"I can see very little difference," replied Jefferson. "I see they leave no stone unturned here."

The following day, Mexico City Mayor Hank Gonzalez stated that Mexico would need no technical assistance from any U.S. police. "I agree," said a Mexican police reporter with a decade on the beat. "I'm sure the Americans could learn a few tricks from us."

Durazo's generosity is such that it sometimes comes with a vengeance. Last year, so he told friends, he was invited to Paris but was neither met at the airport nor booked into a hotel. And, when he left, he was given a tie by his French colleagues, "so ugly, so long and thin, it looked like a taco," the general recalled.

But when the Paris police commissioner paid a return visit to Mexico last winter, the general received him at the airport with a motorcycle escorts and personally took him to one of the city's most luxurious hotel suites. In the closet, the Frenchman found four tailor-made suits as well as shirts and ties of the best quality, sent by Durazo.

The general, policing one of the world's most crowded and chaotic capitals, has become something of a legend at home and abroad. "Everybody in this business is fascinated," said one senior member of a foreign constabulary. t"Mexico is one of the biggest places around. Everybody wants to see how Durazo does it, how he operates."

For its 10 million inhabitants and despite widespread poverty, walking around the federal district can be safer than Washington or New York. The explanation is not necessarily the effectivess of the police, although according to insiders, Durazo has swamped streets and public transport with detectives and cut back assaults.

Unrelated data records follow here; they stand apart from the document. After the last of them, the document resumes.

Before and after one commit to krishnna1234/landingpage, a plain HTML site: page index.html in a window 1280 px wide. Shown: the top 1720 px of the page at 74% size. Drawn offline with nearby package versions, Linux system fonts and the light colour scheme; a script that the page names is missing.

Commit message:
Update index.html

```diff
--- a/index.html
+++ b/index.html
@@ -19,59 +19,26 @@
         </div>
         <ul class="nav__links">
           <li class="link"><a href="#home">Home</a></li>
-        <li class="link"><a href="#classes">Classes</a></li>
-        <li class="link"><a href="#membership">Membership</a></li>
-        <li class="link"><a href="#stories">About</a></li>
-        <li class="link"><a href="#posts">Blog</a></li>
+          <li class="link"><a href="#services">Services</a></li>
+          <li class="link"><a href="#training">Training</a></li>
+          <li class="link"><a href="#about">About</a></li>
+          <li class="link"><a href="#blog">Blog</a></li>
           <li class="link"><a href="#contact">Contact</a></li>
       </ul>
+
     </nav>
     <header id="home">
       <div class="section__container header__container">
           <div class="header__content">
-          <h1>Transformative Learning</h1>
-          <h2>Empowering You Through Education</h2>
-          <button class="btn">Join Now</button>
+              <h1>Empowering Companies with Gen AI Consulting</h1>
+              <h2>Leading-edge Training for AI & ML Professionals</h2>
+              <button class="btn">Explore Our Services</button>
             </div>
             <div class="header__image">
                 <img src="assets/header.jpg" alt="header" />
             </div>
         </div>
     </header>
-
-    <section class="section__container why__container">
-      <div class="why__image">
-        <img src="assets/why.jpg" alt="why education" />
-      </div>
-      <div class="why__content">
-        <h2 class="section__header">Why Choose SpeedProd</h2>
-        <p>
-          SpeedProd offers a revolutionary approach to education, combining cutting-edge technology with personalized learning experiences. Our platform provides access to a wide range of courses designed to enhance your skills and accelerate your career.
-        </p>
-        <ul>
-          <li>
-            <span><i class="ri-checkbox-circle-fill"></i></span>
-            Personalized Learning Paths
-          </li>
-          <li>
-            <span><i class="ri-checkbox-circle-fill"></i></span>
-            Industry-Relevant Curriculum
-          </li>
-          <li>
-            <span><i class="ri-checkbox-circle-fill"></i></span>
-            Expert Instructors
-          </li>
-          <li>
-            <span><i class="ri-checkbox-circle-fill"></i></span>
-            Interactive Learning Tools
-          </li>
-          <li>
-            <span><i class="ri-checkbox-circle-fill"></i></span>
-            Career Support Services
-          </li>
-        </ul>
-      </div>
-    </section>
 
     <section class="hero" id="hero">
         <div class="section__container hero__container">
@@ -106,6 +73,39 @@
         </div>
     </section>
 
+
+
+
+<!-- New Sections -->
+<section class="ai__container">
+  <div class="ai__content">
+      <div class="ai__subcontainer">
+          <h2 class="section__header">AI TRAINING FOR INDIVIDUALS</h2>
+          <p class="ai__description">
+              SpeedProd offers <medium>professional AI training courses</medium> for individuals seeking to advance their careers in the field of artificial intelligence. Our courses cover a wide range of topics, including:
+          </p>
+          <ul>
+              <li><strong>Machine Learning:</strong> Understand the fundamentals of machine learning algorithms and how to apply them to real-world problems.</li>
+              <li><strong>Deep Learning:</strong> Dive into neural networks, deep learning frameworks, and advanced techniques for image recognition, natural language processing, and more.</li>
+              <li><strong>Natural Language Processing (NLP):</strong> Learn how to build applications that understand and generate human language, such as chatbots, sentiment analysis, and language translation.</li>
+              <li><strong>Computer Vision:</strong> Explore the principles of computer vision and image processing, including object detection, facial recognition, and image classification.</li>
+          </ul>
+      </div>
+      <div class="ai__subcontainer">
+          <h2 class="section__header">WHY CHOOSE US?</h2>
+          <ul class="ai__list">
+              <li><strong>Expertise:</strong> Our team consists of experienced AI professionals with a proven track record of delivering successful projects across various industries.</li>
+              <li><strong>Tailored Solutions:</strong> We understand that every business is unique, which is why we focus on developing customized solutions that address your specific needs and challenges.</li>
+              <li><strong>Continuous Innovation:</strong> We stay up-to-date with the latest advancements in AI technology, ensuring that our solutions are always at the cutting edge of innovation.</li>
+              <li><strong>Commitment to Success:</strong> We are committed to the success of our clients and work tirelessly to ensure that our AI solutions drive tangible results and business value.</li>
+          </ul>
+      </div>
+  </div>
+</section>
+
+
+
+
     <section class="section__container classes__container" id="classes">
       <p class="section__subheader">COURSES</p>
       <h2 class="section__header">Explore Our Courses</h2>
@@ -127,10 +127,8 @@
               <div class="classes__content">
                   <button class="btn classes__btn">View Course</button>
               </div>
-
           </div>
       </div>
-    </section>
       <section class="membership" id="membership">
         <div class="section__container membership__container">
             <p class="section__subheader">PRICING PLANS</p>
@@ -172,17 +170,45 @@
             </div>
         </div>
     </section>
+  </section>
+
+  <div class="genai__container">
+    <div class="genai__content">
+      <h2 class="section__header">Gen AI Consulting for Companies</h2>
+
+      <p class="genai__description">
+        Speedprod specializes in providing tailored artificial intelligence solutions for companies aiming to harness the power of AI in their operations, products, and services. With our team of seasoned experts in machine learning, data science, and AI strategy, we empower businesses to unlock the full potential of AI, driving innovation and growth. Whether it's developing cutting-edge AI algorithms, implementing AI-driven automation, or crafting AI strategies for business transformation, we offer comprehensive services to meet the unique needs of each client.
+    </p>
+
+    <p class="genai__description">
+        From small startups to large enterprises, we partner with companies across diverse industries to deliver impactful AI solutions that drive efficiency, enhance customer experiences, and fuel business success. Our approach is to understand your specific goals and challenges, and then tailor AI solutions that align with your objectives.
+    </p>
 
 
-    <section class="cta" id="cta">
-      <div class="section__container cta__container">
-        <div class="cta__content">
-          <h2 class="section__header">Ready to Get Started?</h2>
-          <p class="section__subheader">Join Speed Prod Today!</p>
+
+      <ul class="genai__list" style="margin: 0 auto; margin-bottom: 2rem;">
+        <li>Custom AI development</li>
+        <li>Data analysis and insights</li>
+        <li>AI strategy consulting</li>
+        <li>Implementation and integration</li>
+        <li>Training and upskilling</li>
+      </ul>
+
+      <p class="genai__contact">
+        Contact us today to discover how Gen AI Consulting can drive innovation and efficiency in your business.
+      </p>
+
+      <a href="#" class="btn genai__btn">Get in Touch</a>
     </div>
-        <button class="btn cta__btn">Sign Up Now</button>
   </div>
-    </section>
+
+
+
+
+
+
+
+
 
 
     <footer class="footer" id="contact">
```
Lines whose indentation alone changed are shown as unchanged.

Including all seven of the federal district's police forces, Durazo rules over 50,000 men, almost two-thirds the size of the Mexican Army or as much as the combined military of neighboring Guatemala, Honduras and El Savador.

Durazo, who has been a policeman for 33 of his 58 years, steers the huge law enforcement apparatus here with a firm, thumping fist. He started off by launching Mexico's first proper police academy.

Since he took over in 1976, he has swept through the forces like a broom. "So far, I've fired 8,200 people for corruption or incompetence. Some of them are in jail," he said in an interview.

Four years ago, when he was appointed, the U.S. Embassy here was embarrassed to find there was an indictment pending against him in the United States, "related to his activities as Mexico's narcotics chief," an embassy official explained at the time.

Since then, the indictment has been dropped and relations are at a high. When the new American ambassador, Julian Nava, arrived here on an unannounced flight, Durazo had been tipped off by his Los Angeles police mates and to Nava's surprise, was at the airport to meet him.

Last month Durazo was the center of a controversy implying that he had enriched himself out of proportion. Several press reports claimed he had spent $4 million to buy the ostentatious, rambling villa of a prominent banker.

Durazo dispatched a flurry of angry letters, denying the purchase and calling the reports false.

A police public relations man explained why the general "would not have to steal any money anyway."

"He's been rich for a long time. Years ago, yes he was already in the police force, he was also in the trucking business. It's well known there's a lot of money in that."